§ ASSIGNMENT
Look at every line below and count those containing "Frecuencia". Answer with the number only.

[MATERIAL TO PROCESS — start]

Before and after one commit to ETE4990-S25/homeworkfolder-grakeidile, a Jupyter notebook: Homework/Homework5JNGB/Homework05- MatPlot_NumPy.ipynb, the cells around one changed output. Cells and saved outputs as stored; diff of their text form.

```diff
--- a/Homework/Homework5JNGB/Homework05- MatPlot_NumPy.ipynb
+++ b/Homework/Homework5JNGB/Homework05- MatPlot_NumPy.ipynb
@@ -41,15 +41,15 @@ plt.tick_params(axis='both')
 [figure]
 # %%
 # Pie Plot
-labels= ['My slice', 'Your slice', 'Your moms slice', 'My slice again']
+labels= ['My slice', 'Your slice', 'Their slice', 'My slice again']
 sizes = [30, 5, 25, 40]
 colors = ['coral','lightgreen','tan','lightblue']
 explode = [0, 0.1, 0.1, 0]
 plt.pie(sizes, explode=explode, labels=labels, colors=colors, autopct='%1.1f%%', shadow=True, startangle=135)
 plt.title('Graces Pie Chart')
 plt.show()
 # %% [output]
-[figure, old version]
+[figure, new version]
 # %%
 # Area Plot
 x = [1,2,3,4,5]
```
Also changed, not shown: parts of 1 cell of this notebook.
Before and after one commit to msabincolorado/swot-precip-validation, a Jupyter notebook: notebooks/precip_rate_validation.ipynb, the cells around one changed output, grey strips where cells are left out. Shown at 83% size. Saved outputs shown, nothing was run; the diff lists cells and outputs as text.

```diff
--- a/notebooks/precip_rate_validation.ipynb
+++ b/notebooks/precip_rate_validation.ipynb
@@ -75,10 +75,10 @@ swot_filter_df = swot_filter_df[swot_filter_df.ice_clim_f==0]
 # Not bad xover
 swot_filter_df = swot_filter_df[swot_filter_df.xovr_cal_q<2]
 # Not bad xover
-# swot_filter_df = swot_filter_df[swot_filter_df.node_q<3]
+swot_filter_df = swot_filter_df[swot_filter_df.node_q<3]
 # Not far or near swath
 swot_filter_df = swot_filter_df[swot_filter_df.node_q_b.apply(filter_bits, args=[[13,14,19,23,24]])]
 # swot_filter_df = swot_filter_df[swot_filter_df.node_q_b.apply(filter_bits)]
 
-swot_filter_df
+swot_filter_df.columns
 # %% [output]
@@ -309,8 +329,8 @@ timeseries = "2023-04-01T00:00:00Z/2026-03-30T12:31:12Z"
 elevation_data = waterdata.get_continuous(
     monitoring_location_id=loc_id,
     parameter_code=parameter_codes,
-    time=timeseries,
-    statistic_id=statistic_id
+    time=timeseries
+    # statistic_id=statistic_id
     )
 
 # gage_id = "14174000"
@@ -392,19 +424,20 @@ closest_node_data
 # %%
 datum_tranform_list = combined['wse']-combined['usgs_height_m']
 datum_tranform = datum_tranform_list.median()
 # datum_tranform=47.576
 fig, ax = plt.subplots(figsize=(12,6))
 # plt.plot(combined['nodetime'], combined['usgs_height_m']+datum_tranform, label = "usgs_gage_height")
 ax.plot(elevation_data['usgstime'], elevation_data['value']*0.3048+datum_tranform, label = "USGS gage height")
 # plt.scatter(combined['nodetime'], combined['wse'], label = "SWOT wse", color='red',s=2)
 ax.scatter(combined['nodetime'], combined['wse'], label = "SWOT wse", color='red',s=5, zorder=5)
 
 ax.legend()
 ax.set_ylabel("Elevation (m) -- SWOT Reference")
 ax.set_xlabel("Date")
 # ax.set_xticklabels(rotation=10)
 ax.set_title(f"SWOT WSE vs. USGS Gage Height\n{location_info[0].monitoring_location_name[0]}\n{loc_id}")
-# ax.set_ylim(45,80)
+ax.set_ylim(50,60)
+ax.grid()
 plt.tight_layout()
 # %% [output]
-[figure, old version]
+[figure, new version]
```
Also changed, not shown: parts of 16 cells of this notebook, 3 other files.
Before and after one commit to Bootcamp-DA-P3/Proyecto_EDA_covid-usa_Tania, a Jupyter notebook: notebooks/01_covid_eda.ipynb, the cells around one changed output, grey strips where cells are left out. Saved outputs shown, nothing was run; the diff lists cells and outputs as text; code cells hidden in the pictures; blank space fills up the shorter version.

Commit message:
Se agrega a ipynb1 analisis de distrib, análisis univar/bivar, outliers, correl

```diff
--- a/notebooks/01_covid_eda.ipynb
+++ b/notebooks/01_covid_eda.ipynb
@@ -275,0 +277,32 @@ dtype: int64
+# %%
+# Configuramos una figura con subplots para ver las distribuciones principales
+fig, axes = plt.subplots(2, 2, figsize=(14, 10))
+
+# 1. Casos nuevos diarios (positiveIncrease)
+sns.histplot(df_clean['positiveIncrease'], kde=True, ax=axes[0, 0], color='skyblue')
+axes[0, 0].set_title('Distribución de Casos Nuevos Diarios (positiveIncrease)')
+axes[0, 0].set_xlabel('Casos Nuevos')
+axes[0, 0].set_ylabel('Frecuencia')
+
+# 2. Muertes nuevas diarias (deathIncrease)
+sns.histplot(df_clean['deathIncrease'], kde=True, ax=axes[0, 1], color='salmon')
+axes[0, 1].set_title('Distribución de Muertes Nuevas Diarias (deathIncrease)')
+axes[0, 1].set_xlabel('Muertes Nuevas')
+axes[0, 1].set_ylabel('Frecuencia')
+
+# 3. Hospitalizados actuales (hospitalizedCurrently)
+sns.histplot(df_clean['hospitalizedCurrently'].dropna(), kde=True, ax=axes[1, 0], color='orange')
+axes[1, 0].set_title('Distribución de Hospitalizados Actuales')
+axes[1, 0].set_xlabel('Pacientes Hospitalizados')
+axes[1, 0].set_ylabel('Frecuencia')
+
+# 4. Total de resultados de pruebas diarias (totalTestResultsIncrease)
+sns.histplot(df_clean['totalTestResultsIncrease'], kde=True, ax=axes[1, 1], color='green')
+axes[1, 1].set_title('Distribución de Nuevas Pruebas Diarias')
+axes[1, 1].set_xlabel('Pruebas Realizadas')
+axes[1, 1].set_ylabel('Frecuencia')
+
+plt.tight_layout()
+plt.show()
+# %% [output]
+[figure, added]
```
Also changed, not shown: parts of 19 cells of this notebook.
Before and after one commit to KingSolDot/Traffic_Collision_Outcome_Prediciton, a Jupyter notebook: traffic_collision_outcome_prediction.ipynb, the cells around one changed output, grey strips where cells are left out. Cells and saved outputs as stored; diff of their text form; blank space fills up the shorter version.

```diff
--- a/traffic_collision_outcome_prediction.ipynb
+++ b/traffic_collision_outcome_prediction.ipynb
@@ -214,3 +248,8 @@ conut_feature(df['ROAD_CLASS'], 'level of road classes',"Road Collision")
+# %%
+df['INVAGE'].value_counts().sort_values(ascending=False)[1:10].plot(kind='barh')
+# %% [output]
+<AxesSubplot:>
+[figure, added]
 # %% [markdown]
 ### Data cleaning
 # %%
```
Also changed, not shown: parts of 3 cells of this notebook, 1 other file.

[MATERIAL TO PROCESS — finish]

§ SOLUTION
4